PROMPT: Filter the listing below down to the lines holding the word "java", and copy those lines.
(SUPPLIED DATA begins)
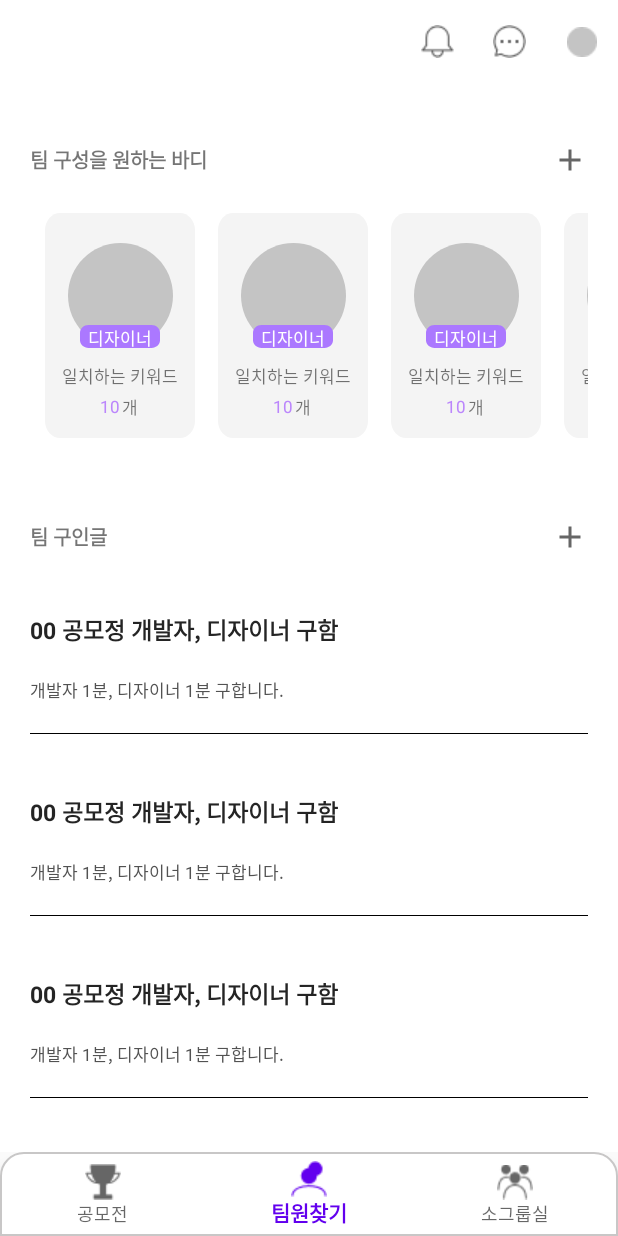
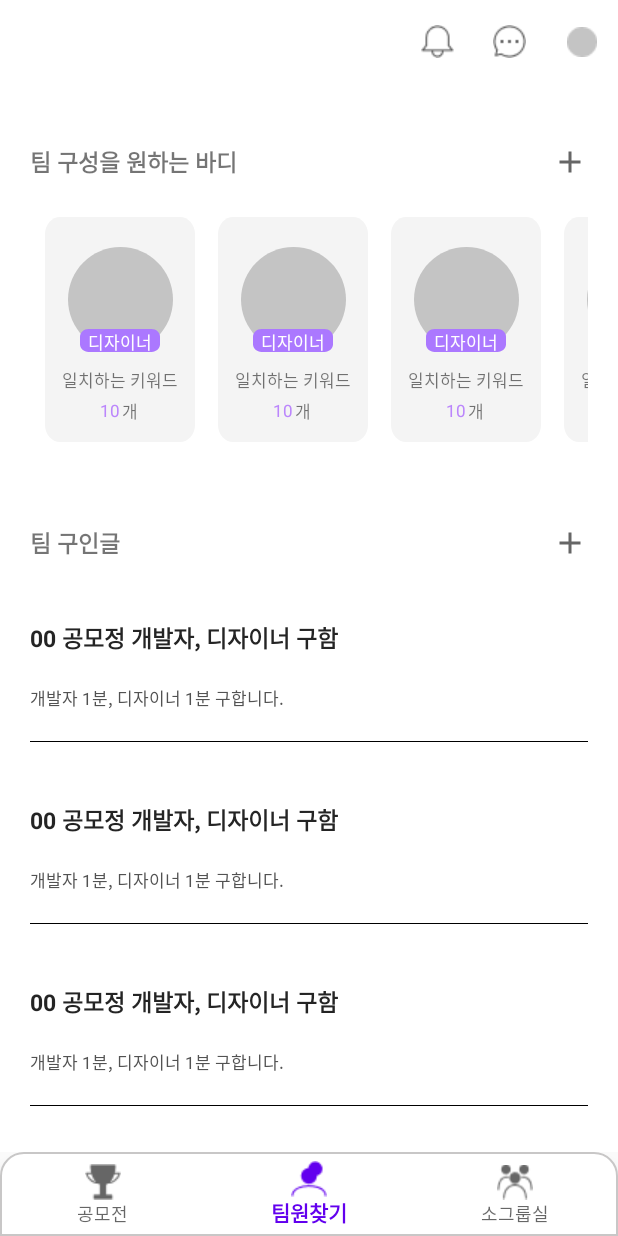
Before and after one commit to Apptive2022-1/TeamDRAW, an Android app: the FindingTeamMembersFragment screen opened through its navigation route, on a phone screen of 412 x 824 dp. Run offline under Robolectric (Android 15) with nearby library versions, the phone set to English and light mode, and no system bars; our stand-ins replace Dagger/Hilt's generated code, Firebase (no records; nobody signed in at launch, a user with empty details on screens opened directly), Room's generated code, data binding, navigation-ui; 1 statement that could not run was skipped.

Commit message:
팀 구인 글 작성 레이아웃

```diff
--- a/TeamDRAW/app/src/main/java/com/example/teamdraw/ui/fragments/FindingTeamMembersFragment.kt
+++ b/TeamDRAW/app/src/main/java/com/example/teamdraw/ui/fragments/FindingTeamMembersFragment.kt
@@ -42,6 +42,9 @@ class FindingTeamMembersFragment : Fragment() {
             iv1.setOnClickListener {
                 findNavController().navigate(FindingTeamMembersFragmentDirections.actionFindingTeamMembersFragmentToWantingTeamFragment())
             }
+            iv2.setOnClickListener {
+                findNavController().navigate(FindingTeamMembersFragmentDirections.actionFindingTeamMembersFragmentToWriteRecruitingFragment())
+            }
         }
 
         return binding.root
--- a/TeamDRAW/app/src/main/res/layout/fragment_finding_team_members.xml
+++ b/TeamDRAW/app/src/main/res/layout/fragment_finding_team_members.xml
@@ -19,7 +19,7 @@
             android:layout_height="wrap_content"
             android:text="팀 구성을 원하는 바디"
             android:textStyle="bold"
-            android:textSize="13sp"
+            android:textSize="15sp"
             android:layout_marginTop="40dp"
             android:layout_marginStart="20dp"
             app:layout_constraintTop_toTopOf="parent"
@@ -52,7 +52,7 @@
             android:layout_height="wrap_content"
             android:text="팀 구인글"
             android:textStyle="bold"
-            android:textSize="13sp"
+            android:textSize="15sp"
             android:layout_marginTop="40dp"
             app:layout_constraintStart_toStartOf="@id/tv1"
             app:layout_constraintTop_toBottomOf="@id/wanting_rv1" />
--- a/TeamDRAW/app/src/main/res/layout/fragment_input_position.xml
+++ b/TeamDRAW/app/src/main/res/layout/fragment_input_position.xml
@@ -3,7 +3,6 @@
     xmlns:app="http://schemas.android.com/apk/res-auto">
 
     <data>
-
         <variable
             name="user"
             type="com.example.teamdraw.viewmodels.UserInfoViewModel" />
--- a/TeamDRAW/app/src/main/res/navigation/nav_graph.xml
+++ b/TeamDRAW/app/src/main/res/navigation/nav_graph.xml
@@ -31,6 +31,9 @@
         <action
             android:id="@+id/action_findingTeamMembersFragment_to_wantingTeamFragment"
             app:destination="@id/wantingTeamFragment" />
+        <action
+            android:id="@+id/action_findingTeamMembersFragment_to_writeRecruitingFragment"
+            app:destination="@id/writeRecruitingFragment" />
     </fragment>
     <fragment
         android:id="@+id/contestDetailFragment"
@@ -70,4 +73,9 @@
             app:nullable="true"
             android:defaultValue='"me"' />
     </fragment>
+    <fragment
+        android:id="@+id/writeRecruitingFragment"
+        android:name="com.example.teamdraw.ui.fragments.WriteRecruitingFragment"
+        android:label="fragment_write_recruiting"
+        tools:layout="@layout/fragment_write_recruiting" />
 </navigation>
```
Also changed, not shown: TeamDRAW/app/src/main/java/com/example/teamdraw/ui/fragments/WriteRecruitingFragment.kt (added, +26 -0 lines), TeamDRAW/app/src/main/res/layout/fragment_write_recruiting.xml (added, +84 -0 lines).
(SUPPLIED DATA ends)
WRITTEN SOLUTION:
--- a/TeamDRAW/app/src/main/java/com/example/teamdraw/ui/fragments/FindingTeamMembersFragment.kt
+++ b/TeamDRAW/app/src/main/java/com/example/teamdraw/ui/fragments/FindingTeamMembersFragment.kt
Also changed, not shown: TeamDRAW/app/src/main/java/com/example/teamdraw/ui/fragments/WriteRecruitingFragment.kt (added, +26 -0 lines), TeamDRAW/app/src/main/res/layout/fragment_write_recruiting.xml (added, +84 -0 lines).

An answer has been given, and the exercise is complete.